We are very fortunate at Grand Valley to have a great athletic administration and great administration above Tim Selgo our AD. They understand the importance of athletics and the importance of being well rounded. Last year we won the Directors Cup the all sports trophy for NCAA Division II, it took a lot of teams getting the job done to earn that. Much like it is in track, you can not win a conference meet with just distance runners, or just throwers, you have to be balanced across the board.
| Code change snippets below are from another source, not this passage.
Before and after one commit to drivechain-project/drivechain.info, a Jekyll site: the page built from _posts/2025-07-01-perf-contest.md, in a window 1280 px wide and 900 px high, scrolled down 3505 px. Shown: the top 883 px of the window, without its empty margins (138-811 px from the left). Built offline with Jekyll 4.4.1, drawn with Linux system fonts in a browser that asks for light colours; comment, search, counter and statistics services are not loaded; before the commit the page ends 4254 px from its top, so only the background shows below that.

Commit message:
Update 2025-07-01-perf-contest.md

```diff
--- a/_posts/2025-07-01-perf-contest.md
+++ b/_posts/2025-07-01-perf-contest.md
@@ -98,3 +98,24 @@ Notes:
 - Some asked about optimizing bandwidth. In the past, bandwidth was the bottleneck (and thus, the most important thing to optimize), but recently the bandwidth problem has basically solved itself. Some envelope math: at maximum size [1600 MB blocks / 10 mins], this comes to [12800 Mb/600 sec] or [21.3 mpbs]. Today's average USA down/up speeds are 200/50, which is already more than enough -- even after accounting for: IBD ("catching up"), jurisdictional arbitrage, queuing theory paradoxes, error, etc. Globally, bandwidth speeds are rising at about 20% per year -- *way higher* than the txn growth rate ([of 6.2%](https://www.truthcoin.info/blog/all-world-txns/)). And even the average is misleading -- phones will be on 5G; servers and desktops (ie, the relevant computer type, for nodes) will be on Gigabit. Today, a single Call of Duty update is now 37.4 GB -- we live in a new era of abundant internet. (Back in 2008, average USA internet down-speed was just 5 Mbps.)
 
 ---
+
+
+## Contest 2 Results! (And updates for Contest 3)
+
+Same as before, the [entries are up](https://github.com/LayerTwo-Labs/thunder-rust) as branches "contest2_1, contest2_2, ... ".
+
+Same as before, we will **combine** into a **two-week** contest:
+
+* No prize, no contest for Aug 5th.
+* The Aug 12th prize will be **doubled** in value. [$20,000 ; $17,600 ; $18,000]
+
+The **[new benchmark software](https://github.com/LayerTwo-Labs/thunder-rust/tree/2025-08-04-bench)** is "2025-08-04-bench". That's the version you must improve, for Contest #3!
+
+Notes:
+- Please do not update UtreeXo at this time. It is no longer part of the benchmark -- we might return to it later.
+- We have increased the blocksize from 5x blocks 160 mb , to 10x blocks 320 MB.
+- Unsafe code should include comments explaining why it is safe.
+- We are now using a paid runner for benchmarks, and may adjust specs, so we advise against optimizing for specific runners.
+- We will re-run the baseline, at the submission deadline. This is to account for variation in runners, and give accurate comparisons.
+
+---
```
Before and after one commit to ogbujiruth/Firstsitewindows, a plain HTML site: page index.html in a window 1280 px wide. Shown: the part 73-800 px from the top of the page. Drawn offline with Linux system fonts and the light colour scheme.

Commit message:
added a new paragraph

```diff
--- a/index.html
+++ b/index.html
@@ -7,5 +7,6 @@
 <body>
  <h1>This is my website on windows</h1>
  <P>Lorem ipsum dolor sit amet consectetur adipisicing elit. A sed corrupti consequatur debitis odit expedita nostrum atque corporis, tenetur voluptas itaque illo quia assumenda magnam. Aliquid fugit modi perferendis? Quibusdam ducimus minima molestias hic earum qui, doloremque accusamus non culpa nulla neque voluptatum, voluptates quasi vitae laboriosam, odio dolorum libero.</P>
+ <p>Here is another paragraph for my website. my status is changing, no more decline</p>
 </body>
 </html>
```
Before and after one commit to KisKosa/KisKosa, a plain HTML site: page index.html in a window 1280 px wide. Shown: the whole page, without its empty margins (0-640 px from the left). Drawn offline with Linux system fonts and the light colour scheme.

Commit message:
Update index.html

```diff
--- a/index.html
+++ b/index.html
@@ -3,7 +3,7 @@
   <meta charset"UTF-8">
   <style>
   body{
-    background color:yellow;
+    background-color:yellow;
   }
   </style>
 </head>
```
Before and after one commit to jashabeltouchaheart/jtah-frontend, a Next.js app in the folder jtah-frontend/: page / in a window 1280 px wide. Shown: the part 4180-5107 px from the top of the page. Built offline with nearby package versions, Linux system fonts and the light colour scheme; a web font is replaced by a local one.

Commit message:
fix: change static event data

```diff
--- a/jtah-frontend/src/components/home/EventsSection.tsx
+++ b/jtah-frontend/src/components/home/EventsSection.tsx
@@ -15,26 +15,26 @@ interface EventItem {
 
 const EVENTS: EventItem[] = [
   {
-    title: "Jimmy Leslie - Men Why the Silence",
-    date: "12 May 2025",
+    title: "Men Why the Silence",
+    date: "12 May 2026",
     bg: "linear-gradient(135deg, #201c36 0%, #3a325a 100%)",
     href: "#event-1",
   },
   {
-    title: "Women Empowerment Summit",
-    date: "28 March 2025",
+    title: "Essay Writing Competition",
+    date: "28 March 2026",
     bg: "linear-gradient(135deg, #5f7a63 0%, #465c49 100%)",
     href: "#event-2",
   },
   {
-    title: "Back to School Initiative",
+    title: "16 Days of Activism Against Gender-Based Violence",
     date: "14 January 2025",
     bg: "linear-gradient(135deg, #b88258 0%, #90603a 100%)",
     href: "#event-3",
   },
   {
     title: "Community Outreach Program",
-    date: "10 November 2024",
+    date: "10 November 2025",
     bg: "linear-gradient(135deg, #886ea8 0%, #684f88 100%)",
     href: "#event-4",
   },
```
Tim Selgo and the rest of the administration has allowed all of our sports the opportunity to be successful. Each year since I have been here he has worked to get increases in our budget, scholarships, and coaching staff. It is a total team effort from top to bottom, and across all of sports. I was the first full time head coach for the track program here at GVSU, and now we have 2 full times assts, and 3 GA/ part time positions. That is what helps our student athletes reach their full potential when it is all said and done.

So no I do not think we are overshadowed, people know who we are and what we are doing. Just yesterday I spent 10 minutes chatting with one of criminal justice professors who was out at the track, and he was asking about a recruit from last year that he helped show around. In a couple weeks we will have dinner over at the president of the university’s house celebrating our GLIAC championships from indoor. Everything is done in a first class manner here, we are all very lucky.

Now we understand that we are not going to be on ESPN for our track championships, but we are on Run Michigan which is the next best thing!!!

RunMichigan: How hard have you found it to recruit student athletes over the years? What are the selling points that interested high school athletes should know about GVSU and its running programs?

The biggest challenge is getting recruits to understand that we have a great thing here relative to DI. I am not saying DI is not great, I ran DI at Butler for 4 years and was a GA for 2 as I mentioned. So many recruits hear DII and think down upon the opportunities we have to offer.

When the fact is that we often have just as good or even greater opportunities. Such as, opportunity to compete at a National championship every year, 3 times a year for our front runners, opportunity to compete and win at the conference level each and every year. I am not saying we always win because the eagles of Ashland have knocked us off a few times, I think you had something do with a couple of those, but we are always in the mix. Last, an opportunity to get a great education from a pretty neat place, and an opportunity to be a part of something very special team/ training wise.

Other thing that we talk about is the opportunity to create balance in the student’s life to allow them to be successful in all areas of their life. We talk about family, education, athletics, social, and faith as being the cornerstones to have success as a total person. Our location is pretty nice, 20 minutes from the lake, 20 minutes from downtown, plenty of trails and dirt roads to train on, and great facilities.

We try to sell the total package not just the running. A few have taken the chance on us, and a few have gone elsewhere. We will take who wants to be a part of what we have going on and make them as good as we can make them as student, runner, and most importantly as a person.

Thanks for the great interview coach! (Interview conducted by Nick Cordes)